Data for review START

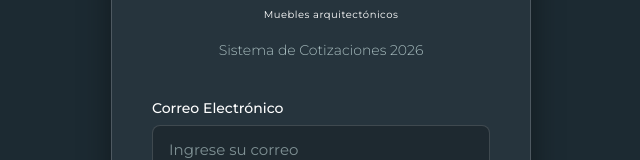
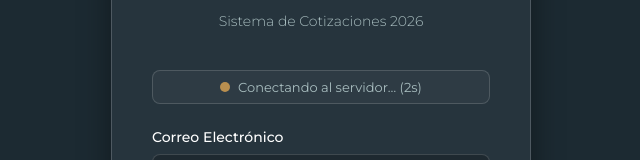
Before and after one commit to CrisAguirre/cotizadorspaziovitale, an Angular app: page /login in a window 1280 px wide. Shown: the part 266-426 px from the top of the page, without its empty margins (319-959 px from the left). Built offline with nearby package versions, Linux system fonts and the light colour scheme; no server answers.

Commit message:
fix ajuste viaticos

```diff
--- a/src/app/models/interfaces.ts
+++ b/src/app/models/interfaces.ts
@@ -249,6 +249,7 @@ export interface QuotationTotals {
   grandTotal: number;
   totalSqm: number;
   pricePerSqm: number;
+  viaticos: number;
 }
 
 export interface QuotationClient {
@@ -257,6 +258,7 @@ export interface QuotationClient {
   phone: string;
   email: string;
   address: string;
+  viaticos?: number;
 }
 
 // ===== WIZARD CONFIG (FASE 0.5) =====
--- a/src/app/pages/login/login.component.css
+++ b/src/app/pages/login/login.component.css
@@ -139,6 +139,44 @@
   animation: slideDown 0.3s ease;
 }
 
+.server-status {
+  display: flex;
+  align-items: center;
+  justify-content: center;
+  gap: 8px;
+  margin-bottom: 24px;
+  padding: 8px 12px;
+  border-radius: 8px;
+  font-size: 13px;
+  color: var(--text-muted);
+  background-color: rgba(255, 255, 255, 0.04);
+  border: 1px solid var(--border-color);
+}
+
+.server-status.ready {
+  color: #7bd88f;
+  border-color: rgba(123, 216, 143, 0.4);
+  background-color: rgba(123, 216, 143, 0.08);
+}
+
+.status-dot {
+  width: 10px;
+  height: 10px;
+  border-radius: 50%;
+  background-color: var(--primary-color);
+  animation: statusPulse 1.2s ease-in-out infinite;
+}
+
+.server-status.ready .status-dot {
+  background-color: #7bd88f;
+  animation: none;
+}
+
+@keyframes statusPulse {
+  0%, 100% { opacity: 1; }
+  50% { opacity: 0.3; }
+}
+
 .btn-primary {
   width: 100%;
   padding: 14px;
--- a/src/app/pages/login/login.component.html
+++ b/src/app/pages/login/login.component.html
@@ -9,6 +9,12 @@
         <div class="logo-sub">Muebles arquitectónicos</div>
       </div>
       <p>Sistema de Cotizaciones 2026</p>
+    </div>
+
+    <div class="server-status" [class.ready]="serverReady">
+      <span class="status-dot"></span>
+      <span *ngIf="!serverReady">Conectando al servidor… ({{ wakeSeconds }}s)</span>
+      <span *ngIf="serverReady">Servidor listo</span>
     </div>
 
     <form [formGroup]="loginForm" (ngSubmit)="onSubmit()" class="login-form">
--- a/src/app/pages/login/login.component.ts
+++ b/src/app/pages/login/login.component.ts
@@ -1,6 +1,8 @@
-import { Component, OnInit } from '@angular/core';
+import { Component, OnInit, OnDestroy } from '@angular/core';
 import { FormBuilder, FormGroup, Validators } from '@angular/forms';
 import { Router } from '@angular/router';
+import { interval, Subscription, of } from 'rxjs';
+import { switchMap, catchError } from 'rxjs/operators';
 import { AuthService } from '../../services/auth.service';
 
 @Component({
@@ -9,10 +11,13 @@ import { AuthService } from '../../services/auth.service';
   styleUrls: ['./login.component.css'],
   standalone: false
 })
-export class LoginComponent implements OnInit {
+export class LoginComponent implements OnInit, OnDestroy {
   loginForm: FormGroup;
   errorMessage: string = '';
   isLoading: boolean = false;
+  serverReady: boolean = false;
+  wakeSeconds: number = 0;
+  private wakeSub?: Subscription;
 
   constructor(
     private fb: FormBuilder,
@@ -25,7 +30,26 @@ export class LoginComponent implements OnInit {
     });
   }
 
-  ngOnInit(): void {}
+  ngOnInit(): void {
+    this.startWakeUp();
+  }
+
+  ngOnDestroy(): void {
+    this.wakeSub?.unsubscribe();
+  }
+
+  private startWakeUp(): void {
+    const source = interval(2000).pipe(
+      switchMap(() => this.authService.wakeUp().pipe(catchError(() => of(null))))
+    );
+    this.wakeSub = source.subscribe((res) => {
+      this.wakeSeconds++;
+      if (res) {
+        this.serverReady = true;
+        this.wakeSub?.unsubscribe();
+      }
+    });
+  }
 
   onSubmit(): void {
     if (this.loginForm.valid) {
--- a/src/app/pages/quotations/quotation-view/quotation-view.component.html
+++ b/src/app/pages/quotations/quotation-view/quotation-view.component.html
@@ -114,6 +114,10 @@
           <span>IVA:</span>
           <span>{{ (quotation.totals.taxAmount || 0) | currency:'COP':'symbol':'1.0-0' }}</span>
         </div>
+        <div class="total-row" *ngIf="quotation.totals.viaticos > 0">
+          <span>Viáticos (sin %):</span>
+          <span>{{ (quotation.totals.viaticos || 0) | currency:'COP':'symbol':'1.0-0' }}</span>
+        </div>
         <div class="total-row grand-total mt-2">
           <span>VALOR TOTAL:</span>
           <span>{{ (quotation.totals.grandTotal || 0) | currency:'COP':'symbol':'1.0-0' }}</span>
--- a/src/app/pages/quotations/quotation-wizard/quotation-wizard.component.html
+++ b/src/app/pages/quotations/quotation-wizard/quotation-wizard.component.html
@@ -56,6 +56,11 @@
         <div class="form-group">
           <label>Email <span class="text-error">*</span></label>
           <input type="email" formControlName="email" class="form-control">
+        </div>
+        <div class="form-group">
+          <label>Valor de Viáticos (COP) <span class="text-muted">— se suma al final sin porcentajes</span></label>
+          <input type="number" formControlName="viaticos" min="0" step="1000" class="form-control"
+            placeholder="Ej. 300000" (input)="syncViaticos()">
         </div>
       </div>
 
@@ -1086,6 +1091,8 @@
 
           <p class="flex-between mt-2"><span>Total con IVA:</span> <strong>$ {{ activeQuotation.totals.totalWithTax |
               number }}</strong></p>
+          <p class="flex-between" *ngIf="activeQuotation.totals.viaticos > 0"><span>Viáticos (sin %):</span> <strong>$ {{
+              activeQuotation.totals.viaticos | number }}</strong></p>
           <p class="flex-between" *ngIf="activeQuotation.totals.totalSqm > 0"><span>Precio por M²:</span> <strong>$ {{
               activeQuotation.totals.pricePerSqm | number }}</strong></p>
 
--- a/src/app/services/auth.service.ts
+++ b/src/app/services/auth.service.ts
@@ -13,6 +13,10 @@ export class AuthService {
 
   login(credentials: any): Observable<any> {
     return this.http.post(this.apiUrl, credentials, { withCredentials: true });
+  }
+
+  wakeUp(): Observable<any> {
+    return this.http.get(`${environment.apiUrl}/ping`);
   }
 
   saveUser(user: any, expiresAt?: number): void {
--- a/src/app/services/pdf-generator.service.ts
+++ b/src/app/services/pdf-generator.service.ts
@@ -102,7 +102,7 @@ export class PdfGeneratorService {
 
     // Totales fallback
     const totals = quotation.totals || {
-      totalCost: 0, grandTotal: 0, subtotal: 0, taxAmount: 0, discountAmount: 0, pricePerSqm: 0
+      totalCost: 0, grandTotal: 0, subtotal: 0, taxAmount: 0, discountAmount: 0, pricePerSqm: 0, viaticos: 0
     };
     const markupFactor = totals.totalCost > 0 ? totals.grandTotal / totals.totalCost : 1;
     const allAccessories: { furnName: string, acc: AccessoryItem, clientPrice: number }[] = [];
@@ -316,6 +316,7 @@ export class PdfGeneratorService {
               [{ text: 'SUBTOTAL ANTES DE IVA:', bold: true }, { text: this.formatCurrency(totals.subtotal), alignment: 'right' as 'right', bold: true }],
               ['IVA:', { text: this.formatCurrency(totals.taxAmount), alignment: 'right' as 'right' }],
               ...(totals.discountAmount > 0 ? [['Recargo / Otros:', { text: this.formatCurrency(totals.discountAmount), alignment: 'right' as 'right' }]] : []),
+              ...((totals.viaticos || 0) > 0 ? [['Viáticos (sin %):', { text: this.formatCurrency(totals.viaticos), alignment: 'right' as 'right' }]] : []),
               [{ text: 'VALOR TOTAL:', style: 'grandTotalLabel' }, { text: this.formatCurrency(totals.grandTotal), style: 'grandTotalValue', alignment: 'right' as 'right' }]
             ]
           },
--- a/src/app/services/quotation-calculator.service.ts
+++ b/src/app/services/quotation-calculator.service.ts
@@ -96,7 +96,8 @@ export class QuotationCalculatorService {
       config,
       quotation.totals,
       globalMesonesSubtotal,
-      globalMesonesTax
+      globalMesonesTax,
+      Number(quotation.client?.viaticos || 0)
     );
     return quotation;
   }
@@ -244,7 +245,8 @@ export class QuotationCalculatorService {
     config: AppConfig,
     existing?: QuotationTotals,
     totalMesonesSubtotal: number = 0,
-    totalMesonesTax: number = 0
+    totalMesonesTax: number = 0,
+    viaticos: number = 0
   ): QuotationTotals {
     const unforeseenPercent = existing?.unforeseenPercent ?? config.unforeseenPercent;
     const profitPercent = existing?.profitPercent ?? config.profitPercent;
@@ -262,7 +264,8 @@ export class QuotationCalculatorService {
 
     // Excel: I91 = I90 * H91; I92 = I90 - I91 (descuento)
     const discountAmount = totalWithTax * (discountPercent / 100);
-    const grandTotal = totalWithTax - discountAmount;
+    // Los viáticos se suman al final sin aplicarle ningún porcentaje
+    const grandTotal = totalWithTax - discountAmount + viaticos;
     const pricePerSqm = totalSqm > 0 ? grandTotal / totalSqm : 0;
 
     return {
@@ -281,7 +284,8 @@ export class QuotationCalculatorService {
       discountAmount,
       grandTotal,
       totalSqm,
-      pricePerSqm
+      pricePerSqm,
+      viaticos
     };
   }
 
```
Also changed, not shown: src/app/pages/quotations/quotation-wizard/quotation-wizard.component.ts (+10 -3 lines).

Data for review END

- What the task asks
In the records above, find the lines containing "pricePerSqm" and copy them.

- Task response
   pricePerSqm: number;
               activeQuotation.totals.pricePerSqm | number }}</strong></p>
-      totalCost: 0, grandTotal: 0, subtotal: 0, taxAmount: 0, discountAmount: 0, pricePerSqm: 0
+      totalCost: 0, grandTotal: 0, subtotal: 0, taxAmount: 0, discountAmount: 0, pricePerSqm: 0, viaticos: 0
     const pricePerSqm = totalSqm > 0 ? grandTotal / totalSqm : 0;
-      pricePerSqm
+      pricePerSqm,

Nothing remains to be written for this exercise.